*** TASK INPUTS ***

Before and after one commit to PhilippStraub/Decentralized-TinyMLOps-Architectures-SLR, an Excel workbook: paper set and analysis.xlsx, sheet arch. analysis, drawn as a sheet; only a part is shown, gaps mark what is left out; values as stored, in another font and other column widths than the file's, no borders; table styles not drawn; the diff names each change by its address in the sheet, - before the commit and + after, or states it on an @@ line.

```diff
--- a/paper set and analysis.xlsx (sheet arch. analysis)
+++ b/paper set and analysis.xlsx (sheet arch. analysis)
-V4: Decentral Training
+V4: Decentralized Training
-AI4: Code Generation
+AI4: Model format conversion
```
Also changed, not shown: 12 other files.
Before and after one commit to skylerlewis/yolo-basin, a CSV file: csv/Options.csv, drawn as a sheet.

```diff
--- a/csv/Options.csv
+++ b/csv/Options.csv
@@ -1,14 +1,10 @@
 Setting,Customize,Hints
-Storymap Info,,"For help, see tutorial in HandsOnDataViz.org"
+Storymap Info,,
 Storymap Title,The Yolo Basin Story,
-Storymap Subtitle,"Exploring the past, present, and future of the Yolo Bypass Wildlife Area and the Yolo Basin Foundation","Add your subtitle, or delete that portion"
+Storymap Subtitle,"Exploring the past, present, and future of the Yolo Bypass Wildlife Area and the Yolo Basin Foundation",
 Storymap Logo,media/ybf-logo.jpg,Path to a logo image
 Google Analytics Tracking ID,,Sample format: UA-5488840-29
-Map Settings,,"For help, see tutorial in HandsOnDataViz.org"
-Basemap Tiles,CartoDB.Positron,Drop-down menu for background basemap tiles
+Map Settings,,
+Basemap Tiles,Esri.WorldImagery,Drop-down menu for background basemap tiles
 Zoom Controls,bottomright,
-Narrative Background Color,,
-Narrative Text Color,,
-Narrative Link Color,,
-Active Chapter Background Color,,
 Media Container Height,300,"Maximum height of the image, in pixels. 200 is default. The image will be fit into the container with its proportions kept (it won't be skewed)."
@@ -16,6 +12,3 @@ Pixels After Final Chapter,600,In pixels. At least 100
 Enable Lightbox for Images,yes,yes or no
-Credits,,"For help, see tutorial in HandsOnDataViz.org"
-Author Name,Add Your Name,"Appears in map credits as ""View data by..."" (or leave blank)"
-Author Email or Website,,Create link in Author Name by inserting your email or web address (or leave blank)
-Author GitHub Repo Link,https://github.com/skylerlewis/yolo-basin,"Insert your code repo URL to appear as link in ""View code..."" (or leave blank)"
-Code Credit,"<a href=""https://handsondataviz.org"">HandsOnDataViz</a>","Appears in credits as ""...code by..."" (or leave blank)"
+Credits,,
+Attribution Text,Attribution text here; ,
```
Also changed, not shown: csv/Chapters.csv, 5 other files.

*** End of TASK INPUTS ***

INSTRUCTIONS TO FOLLOW: For each line in the entries that holds "tutorial", return that line.

TASK ANSWER:
-Storymap Info,,"For help, see tutorial in HandsOnDataViz.org"
-Map Settings,,"For help, see tutorial in HandsOnDataViz.org"
-Credits,,"For help, see tutorial in HandsOnDataViz.org"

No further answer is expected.